Information START

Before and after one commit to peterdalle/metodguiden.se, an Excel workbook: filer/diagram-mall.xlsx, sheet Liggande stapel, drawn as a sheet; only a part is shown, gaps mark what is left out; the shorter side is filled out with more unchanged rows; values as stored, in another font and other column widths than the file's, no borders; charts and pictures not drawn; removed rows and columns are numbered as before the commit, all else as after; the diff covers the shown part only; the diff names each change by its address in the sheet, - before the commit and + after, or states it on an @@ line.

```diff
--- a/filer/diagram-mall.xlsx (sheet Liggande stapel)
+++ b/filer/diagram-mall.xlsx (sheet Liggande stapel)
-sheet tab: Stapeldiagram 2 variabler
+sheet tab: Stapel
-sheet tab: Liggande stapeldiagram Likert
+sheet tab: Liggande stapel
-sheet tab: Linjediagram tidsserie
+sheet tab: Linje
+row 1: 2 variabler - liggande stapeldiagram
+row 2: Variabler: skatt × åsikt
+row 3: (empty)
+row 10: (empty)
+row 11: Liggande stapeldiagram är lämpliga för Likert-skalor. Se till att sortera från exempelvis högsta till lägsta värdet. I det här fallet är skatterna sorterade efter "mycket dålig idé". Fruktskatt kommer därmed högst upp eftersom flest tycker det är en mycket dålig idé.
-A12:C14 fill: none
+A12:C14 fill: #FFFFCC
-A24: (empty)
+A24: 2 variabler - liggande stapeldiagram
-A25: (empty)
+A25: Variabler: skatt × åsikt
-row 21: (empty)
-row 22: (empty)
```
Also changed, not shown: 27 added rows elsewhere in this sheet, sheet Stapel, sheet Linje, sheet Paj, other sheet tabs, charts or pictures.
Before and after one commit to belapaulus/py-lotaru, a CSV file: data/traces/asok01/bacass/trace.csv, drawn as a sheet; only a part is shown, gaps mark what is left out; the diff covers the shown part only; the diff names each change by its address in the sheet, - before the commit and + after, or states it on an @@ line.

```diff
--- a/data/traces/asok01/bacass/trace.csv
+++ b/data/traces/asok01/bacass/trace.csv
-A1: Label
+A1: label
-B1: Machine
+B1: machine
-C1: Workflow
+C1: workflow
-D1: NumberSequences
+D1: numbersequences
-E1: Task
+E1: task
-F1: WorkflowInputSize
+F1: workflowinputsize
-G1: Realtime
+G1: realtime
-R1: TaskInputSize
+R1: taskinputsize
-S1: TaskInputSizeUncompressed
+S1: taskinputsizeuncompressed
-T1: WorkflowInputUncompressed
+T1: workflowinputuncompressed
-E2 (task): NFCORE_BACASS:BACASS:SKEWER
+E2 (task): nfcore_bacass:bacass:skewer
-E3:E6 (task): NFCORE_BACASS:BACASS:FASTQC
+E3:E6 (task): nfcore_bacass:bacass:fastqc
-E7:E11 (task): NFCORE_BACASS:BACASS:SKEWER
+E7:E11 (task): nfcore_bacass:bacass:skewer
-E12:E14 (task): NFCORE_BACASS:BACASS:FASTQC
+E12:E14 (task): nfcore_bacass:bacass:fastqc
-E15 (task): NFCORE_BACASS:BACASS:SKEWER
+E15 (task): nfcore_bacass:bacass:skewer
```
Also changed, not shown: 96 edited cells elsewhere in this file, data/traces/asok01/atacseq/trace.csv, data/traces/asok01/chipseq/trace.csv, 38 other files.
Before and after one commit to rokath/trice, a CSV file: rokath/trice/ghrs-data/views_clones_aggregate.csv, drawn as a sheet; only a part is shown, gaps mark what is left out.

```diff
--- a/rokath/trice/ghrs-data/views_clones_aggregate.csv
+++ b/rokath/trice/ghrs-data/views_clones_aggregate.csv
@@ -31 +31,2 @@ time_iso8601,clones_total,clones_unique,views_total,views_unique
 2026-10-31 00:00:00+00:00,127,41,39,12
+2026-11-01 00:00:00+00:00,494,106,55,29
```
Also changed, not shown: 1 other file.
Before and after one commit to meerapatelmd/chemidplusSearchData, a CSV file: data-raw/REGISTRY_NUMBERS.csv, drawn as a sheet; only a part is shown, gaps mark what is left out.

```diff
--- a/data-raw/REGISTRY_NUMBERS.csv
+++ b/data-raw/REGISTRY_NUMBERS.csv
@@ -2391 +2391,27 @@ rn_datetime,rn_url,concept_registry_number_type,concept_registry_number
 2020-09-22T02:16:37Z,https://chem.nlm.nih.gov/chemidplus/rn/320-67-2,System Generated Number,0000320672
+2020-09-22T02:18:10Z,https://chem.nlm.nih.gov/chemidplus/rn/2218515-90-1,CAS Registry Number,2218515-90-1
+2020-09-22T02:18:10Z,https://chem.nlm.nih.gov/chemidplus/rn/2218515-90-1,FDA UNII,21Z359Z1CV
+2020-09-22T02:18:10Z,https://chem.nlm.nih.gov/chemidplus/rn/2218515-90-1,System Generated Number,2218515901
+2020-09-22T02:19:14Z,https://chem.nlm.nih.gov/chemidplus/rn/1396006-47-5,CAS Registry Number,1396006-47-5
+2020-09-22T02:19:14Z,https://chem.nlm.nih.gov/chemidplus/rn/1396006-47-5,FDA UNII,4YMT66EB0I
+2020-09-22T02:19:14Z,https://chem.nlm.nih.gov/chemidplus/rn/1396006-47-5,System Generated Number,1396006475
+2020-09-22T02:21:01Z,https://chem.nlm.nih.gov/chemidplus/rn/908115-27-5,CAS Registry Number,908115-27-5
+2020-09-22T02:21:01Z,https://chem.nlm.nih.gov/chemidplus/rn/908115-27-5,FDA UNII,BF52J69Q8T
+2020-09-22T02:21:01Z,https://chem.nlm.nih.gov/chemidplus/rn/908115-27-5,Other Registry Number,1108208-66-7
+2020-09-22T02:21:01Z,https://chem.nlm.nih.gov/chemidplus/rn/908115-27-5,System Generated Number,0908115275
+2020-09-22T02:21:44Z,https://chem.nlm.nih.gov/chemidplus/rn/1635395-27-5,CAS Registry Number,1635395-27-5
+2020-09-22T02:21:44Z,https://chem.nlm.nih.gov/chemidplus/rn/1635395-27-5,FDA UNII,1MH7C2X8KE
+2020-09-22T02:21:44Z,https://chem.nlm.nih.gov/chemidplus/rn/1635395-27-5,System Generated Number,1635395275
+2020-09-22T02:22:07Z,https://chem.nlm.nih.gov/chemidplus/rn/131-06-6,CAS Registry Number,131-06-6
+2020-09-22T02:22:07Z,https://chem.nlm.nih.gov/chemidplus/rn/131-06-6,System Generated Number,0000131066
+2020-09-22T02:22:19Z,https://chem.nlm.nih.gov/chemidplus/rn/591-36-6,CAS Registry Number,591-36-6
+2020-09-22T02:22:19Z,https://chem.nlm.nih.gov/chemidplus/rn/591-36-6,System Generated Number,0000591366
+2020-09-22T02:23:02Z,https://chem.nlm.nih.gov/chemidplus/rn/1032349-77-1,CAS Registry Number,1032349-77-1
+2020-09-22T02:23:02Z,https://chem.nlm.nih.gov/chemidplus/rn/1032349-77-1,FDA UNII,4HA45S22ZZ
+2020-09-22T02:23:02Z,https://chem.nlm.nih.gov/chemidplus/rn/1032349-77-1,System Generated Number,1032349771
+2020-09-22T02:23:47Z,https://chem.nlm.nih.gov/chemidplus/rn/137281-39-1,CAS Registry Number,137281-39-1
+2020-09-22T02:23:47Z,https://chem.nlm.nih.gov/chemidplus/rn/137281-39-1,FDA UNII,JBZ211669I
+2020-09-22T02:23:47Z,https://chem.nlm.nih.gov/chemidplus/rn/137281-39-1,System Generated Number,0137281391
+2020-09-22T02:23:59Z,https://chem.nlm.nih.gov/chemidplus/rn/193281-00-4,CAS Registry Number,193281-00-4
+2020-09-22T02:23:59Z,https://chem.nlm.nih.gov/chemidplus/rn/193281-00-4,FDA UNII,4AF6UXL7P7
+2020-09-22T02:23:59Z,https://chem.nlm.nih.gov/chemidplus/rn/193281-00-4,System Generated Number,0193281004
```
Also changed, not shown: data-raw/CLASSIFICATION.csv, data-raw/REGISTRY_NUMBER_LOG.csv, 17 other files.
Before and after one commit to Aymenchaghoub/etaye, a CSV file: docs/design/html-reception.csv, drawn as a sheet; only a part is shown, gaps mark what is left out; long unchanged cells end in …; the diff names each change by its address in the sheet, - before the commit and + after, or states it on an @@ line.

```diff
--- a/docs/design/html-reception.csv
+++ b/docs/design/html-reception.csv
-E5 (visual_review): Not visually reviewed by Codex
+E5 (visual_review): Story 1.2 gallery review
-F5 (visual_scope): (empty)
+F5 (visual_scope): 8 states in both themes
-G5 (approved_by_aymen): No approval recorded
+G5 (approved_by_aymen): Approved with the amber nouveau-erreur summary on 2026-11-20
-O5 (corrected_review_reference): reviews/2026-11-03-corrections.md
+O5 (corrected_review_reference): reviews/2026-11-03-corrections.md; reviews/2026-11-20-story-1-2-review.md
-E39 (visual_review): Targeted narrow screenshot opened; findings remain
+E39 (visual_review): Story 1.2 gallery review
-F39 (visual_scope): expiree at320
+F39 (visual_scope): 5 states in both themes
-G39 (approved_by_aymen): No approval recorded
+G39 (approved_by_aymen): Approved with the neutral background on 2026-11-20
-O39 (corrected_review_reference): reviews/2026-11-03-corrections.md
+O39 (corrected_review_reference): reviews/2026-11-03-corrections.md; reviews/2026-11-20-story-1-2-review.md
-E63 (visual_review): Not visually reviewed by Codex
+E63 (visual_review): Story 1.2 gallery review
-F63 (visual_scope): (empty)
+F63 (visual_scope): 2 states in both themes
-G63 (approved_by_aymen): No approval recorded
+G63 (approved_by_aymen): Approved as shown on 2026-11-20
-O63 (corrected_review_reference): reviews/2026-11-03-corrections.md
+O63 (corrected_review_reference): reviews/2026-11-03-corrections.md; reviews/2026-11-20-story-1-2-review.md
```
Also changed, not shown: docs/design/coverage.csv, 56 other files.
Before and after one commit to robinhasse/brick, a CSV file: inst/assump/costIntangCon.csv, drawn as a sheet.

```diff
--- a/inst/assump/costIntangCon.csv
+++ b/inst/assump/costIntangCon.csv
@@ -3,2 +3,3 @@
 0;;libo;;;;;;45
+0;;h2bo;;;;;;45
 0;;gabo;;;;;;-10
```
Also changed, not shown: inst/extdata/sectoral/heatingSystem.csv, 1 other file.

Information END

**Exercise directions**
Working from the listing, state how many lines include "empty". The reply must be that number alone.

**Solved exercise**
8